“Indeed, LGBTQ characters should be treated the same as their straight, cisgender counterparts by the rules of their series’ worlds,” GLAAD’s report explained. “This means having the same opportunities for romance, nuanced motivation, developed backstory, and the same odds of death. When the most repeated ending for a queer woman is violent death, producers must do better to question the reason for a character’s demise and what they are really communicating to the audience.”

Diversity Matters

This isn’t an issue of immortality for all fictional LGBTQ folks. I just don’t want queer folks to die that frequently, you know?

Many in the community do pass away in their early years, and LGBTQ teenagers and young adults face a higher risk of suicide than their peers. Life as a queer individual can be extremely tough, and being queer remains illegal in 76 countries today.

Stories of the prejudice that some LGBTQ folks face daily can be inspirational, and may help others sympathize with their plight. They deserve to be told. In some ways, the participatory nature of video games can even convey the queer community’s hardships in more effective ways than other media.

However, queer stories desperately need more diversity. The arbitrary nature of some of these deaths, like those of Rachel’s and Chloe’s in Life Is Strange, can be immensely frustrating. And these story decisions don’t exist in a vacuum. The death of queer characters is as common as the Wilhelm scream at this point, and often just as distractingly artificial.

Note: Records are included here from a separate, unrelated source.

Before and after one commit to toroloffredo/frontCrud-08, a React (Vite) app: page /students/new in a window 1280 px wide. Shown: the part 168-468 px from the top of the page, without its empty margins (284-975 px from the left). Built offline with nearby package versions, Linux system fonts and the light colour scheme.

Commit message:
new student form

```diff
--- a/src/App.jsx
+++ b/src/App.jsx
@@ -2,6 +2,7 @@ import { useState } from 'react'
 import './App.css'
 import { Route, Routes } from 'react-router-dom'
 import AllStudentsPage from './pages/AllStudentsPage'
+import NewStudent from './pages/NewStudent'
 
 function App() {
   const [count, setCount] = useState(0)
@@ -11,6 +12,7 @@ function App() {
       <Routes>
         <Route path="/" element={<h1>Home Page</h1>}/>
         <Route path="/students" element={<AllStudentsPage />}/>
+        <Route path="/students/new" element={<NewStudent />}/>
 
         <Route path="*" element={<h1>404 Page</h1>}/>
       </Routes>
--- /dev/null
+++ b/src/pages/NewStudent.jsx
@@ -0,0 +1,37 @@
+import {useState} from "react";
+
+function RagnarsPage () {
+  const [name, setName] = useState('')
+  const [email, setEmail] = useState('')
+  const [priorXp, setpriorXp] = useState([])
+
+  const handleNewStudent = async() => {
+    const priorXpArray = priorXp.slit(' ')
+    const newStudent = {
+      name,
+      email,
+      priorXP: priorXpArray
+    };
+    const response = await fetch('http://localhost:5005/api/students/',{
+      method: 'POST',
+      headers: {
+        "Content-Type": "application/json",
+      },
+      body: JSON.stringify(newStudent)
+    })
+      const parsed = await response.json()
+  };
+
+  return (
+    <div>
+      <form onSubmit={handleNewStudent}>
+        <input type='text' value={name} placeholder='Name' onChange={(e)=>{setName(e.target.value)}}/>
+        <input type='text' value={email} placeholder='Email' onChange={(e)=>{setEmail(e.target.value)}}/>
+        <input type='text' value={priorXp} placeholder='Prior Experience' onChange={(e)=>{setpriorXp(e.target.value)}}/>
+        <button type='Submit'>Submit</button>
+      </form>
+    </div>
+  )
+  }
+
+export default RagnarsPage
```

That’s why the announcement of Before The Storm filled me with a mixture of dread and giddiness. As a fan of the original, I was thrilled about learning more about Chloe’s formative years, especially what took place in her life during Max’s absence. I was excited to learn more about the enigmatic Rachel, who had had such an impact on her schoolmates’ lives.

But to play this with the knowledge that they will eventually die makes the experience feel so much more dreadful. It is yet another stark reminder of how queerness will almost always result in violent death or suicide in pop culture.

We want to hear about queer couples who overcame countless fears and obstacles together ... without dying from these difficulties in the end.

We want to hear about transgender characters who are accepted for who they are, as they go on to have meaningful, fulfilling lives … without getting shot by a stray bullet. We want to see games that allow gay men of various shapes and sizes to meet and romance one another … without them convulsing and dying from being overwhelmingly gay.

Perhaps Before The Storm will upend this tired trope unexpectedly, and have Chloe and Rachel transform the very fabric of time and reality to transform their death sentences into something more meaningful. Or perhaps nothing will change. This is a prequel, after all.

But after years of watching fictional queers die unfortunate deaths, I’m hoping that the eventual sequel to Life Is Strange, which is currently in development, will feature stories that showcase explicitly queer characters in more uplifting and hopeful scenarios.

The LGBTQ community needs it, and after decades of being stigmatized I think they deserve it.